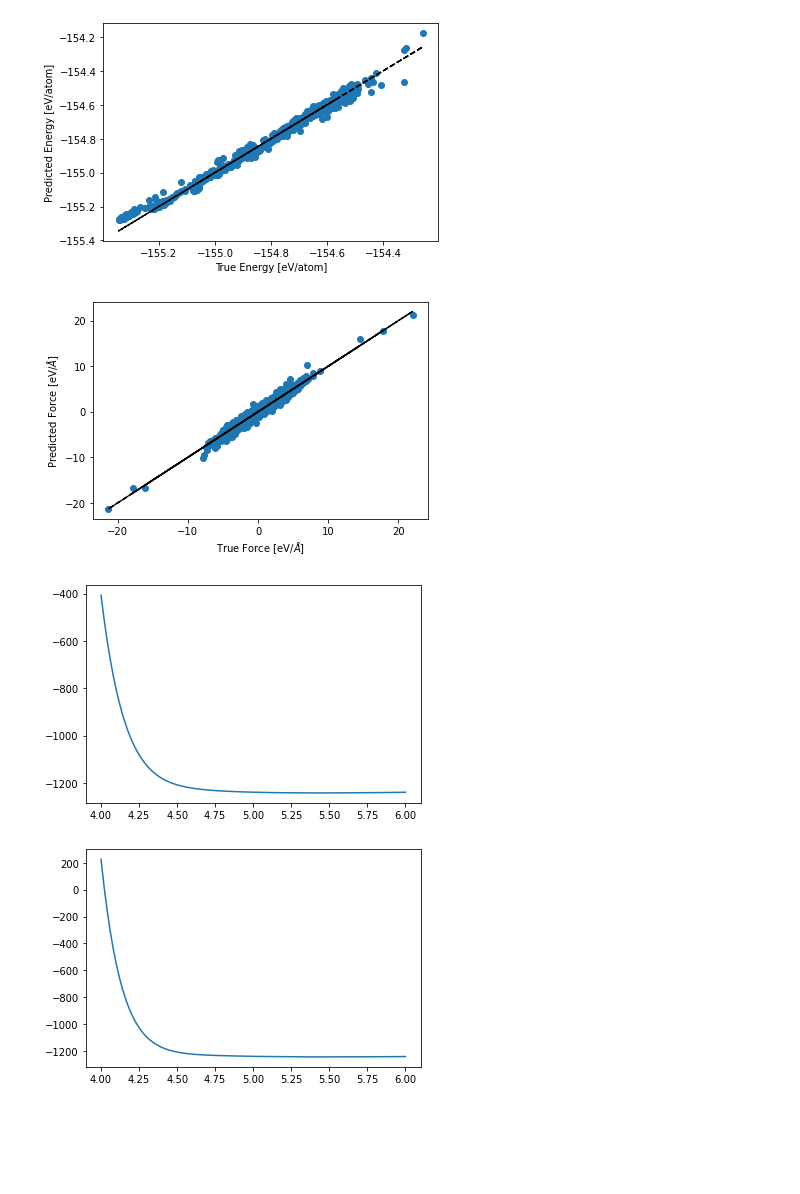
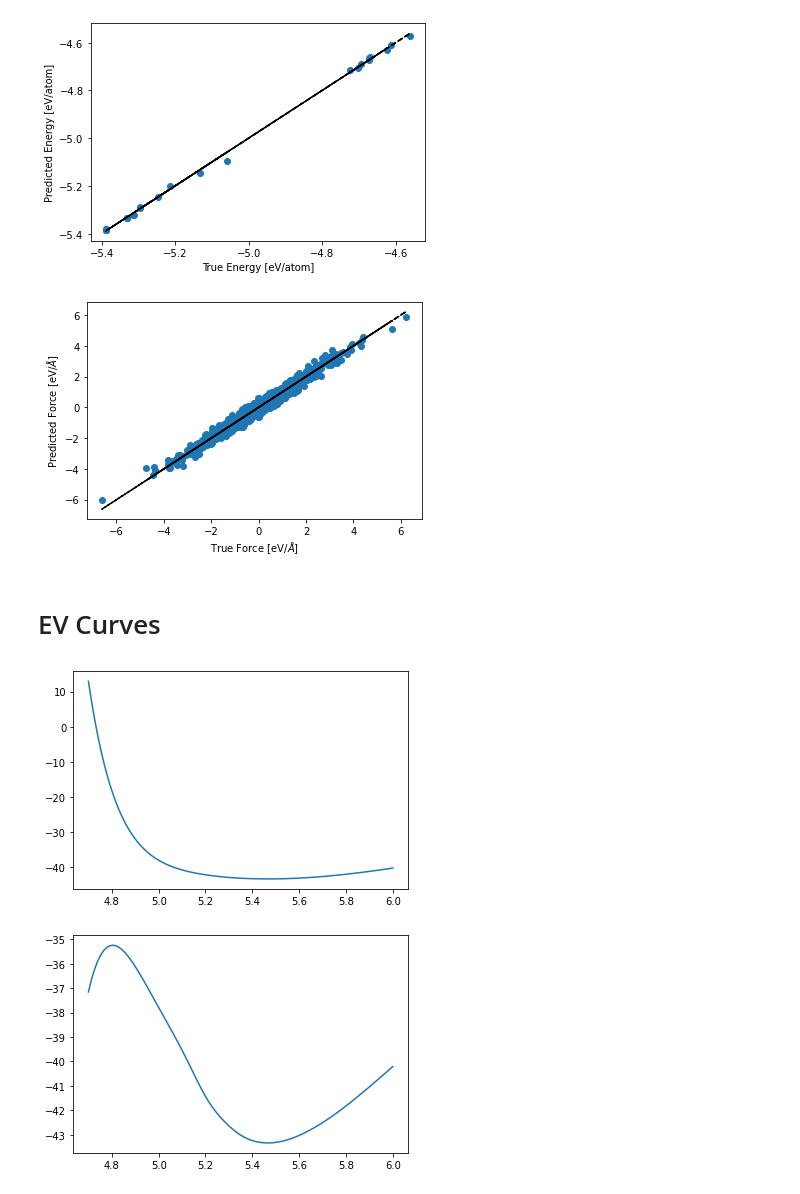
Before and after one commit to ClaudioZeni/Castle, a Jupyter notebook: notebooks/Test.ipynb, the cells around one changed output. Cells and saved outputs as stored; diff of their text form; code cells hidden in the pictures; blank space fills up the shorter version.

```diff
--- a/notebooks/Test.ipynb
+++ b/notebooks/Test.ipynb
@@ -18,17 +17,17 @@ species = 'Si'
 N = 5
 maxdeg = 8
 rcut = rcuts[species]
-force_name = 'forces'
-energy_name = 'energy'
+force_name = 'dft_forces'
+energy_name = 'DFT_PE'
 noise = 1e-6
 
-root = f"/home/claudio/postdoc/data/Si_ruggero/"
+root = f"/home/claudio/postdoc/data/Zuo/{species}/"
 
-# tr_features, val_features = utils.extract_features(root, "train.xyz", "test.xyz",
-#                                              N=N, maxdeg=maxdeg, rcut=rcut, force_name = force_name, energy_name =energy_name,
-#                                             species = species)
+tr_features, val_features = utils.extract_features(root, "train_trajectory.xyz", "validation_trajectory.xyz",
+                                                   N=N, maxdeg=maxdeg, rcut=rcut, force_name=force_name,
+                                                   energy_name=energy_name, species=species)
 
 e_t, f_t, e_val, f_val, nat_tr, nat_val, tr_features, val_features = utils.load_everything(
-    root, "train.xyz", "test.xyz",
+    root, "train_trajectory.xyz", "validation_trajectory.xyz",
     f"tr_features_N_{N}_d_{maxdeg}_cut_{rcut}.xz", f"val_features_N_{N}_d_{maxdeg}_cut_{rcut}.xz",
     force_name = force_name, energy_name =energy_name)
@@ -35,8 +37,9 @@ e_t, f_t, e_val, f_val, nat_tr, nat_val, tr_features, val_features = utils.load_
 # %%
-model_lin = train_linear_model(tr_features, noise, e_t, f_t)
+model_lin = LinearPotential()
+model_lin.fit_from_features(tr_features, noise, e_t, f_t)
 
 # evaluate its performances
-%time ep, fp = model_lin.predict(val_features)
+%time ep, fp = model_lin.predict_from_features(val_features)
 
 print_score(ep/nat_val, e_val/nat_val)
 print_score(fp.flatten(), f_val.flatten())
@@ -62,11 +65,10 @@ MAE=0.167 RMSE=0.230 SUP=3.254 R2=0.929
 # %%
-n_clusters = 'auto'
+n_clusters = 4
 # train the model
-model_ens =  train_ensamble_linear_model(tr_features, noise, e_t, f_t,
-                         n_clusters=n_clusters, clustering_type='kmeans')
-
+model_ens =  LPEnsamble(n_clusters=n_clusters, clustering_type='kmeans', baseline_percentile=0)
+model_ens.fit_from_features(tr_features, e_t, f_t, noise)
 # evaluate its performances
-%time ep, fp = model_ens.predict(val_features)
+%time ep, fp = model_ens.predict_from_features(val_features)
 print_score(ep/nat_val, e_val/nat_val)
 print_score(fp.flatten(), f_val.flatten())
 
@@ -90,5 +91,7 @@ MAE=0.167 RMSE=0.230 SUP=3.254 R2=0.929
-[figure, old version]
+[figure, new version]
-[figure, old version]
+[figure, new version]
+# %% [markdown]
+# EV Curves
 # %%
 from ase.lattice.cubic import FaceCenteredCubic, Diamond
 from scipy.optimize import leastsq, minimize
@@ -109,7 +112,7 @@ calc_ens = ASEMLCalculator(model_ens, model_ens.representation)
 # %%
 num = 100
 en = np.zeros(num)
-distances = np.linspace(4.0, 6, num)
+distances = np.linspace(4.7, 6, num)
 for i in range(num):
     atoms = bulk('Si', 'diamond', a=distances[i], cubic=True)
     atoms.set_calculator(calc_lin)
@@ -118,11 +121,11 @@ for i in range(num):
 plt.plot(distances, en)
 plt.show()
 # %% [output]
-[figure, old version]
+[figure, new version]
 # %%
-num = 200
+num = 100
 en = np.zeros(num)
-distances = np.linspace(4, 6, num)
+distances = np.linspace(4.7, 6, num)
 for i in range(num):
     atoms = bulk('Si', 'diamond', a=distances[i], cubic=True)
     atoms.set_calculator(calc_ens)
@@ -131,4 +134,4 @@ for i in range(num):
 plt.plot(distances, en)
 plt.show()
 # %% [output]
-[figure, old version]
+[figure, new version]
```
Also changed, not shown: parts of 10 cells of this notebook, 8 other files.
-*-
TASK: Give back the whole listing as it stands, minus its pictures.

SOLUTION TO THE EXERCISE:
Before and after one commit to ClaudioZeni/Castle, a Jupyter notebook: notebooks/Test.ipynb, the cells around one changed output. Cells and saved outputs as stored; diff of their text form; code cells hidden in the pictures; blank space fills up the shorter version.

```diff
--- a/notebooks/Test.ipynb
+++ b/notebooks/Test.ipynb
@@ -18,17 +17,17 @@ species = 'Si'
 N = 5
 maxdeg = 8
 rcut = rcuts[species]
-force_name = 'forces'
-energy_name = 'energy'
+force_name = 'dft_forces'
+energy_name = 'DFT_PE'
 noise = 1e-6
 
-root = f"/home/claudio/postdoc/data/Si_ruggero/"
+root = f"/home/claudio/postdoc/data/Zuo/{species}/"
 
-# tr_features, val_features = utils.extract_features(root, "train.xyz", "test.xyz",
-#                                              N=N, maxdeg=maxdeg, rcut=rcut, force_name = force_name, energy_name =energy_name,
-#                                             species = species)
+tr_features, val_features = utils.extract_features(root, "train_trajectory.xyz", "validation_trajectory.xyz",
+                                                   N=N, maxdeg=maxdeg, rcut=rcut, force_name=force_name,
+                                                   energy_name=energy_name, species=species)
 
 e_t, f_t, e_val, f_val, nat_tr, nat_val, tr_features, val_features = utils.load_everything(
-    root, "train.xyz", "test.xyz",
+    root, "train_trajectory.xyz", "validation_trajectory.xyz",
     f"tr_features_N_{N}_d_{maxdeg}_cut_{rcut}.xz", f"val_features_N_{N}_d_{maxdeg}_cut_{rcut}.xz",
     force_name = force_name, energy_name =energy_name)
@@ -35,8 +37,9 @@ e_t, f_t, e_val, f_val, nat_tr, nat_val, tr_features, val_features = utils.load_
 # %%
-model_lin = train_linear_model(tr_features, noise, e_t, f_t)
+model_lin = LinearPotential()
+model_lin.fit_from_features(tr_features, noise, e_t, f_t)
 
 # evaluate its performances
-%time ep, fp = model_lin.predict(val_features)
+%time ep, fp = model_lin.predict_from_features(val_features)
 
 print_score(ep/nat_val, e_val/nat_val)
 print_score(fp.flatten(), f_val.flatten())
@@ -62,11 +65,10 @@ MAE=0.167 RMSE=0.230 SUP=3.254 R2=0.929
 # %%
-n_clusters = 'auto'
+n_clusters = 4
 # train the model
-model_ens =  train_ensamble_linear_model(tr_features, noise, e_t, f_t,
-                         n_clusters=n_clusters, clustering_type='kmeans')
-
+model_ens =  LPEnsamble(n_clusters=n_clusters, clustering_type='kmeans', baseline_percentile=0)
+model_ens.fit_from_features(tr_features, e_t, f_t, noise)
 # evaluate its performances
-%time ep, fp = model_ens.predict(val_features)
+%time ep, fp = model_ens.predict_from_features(val_features)
 print_score(ep/nat_val, e_val/nat_val)
 print_score(fp.flatten(), f_val.flatten())
 
@@ -90,5 +91,7 @@ MAE=0.167 RMSE=0.230 SUP=3.254 R2=0.929
-[figure, old version]
+[figure, new version]
-[figure, old version]
+[figure, new version]
+# %% [markdown]
+# EV Curves
 # %%
 from ase.lattice.cubic import FaceCenteredCubic, Diamond
 from scipy.optimize import leastsq, minimize
@@ -109,7 +112,7 @@ calc_ens = ASEMLCalculator(model_ens, model_ens.representation)
 # %%
 num = 100
 en = np.zeros(num)
-distances = np.linspace(4.0, 6, num)
+distances = np.linspace(4.7, 6, num)
 for i in range(num):
     atoms = bulk('Si', 'diamond', a=distances[i], cubic=True)
     atoms.set_calculator(calc_lin)
@@ -118,11 +121,11 @@ for i in range(num):
 plt.plot(distances, en)
 plt.show()
 # %% [output]
-[figure, old version]
+[figure, new version]
 # %%
-num = 200
+num = 100
 en = np.zeros(num)
-distances = np.linspace(4, 6, num)
+distances = np.linspace(4.7, 6, num)
 for i in range(num):
     atoms = bulk('Si', 'diamond', a=distances[i], cubic=True)
     atoms.set_calculator(calc_ens)
@@ -131,4 +134,4 @@ for i in range(num):
 plt.plot(distances, en)
 plt.show()
 # %% [output]
-[figure, old version]
+[figure, new version]
```
Also changed, not shown: parts of 10 cells of this notebook, 8 other files.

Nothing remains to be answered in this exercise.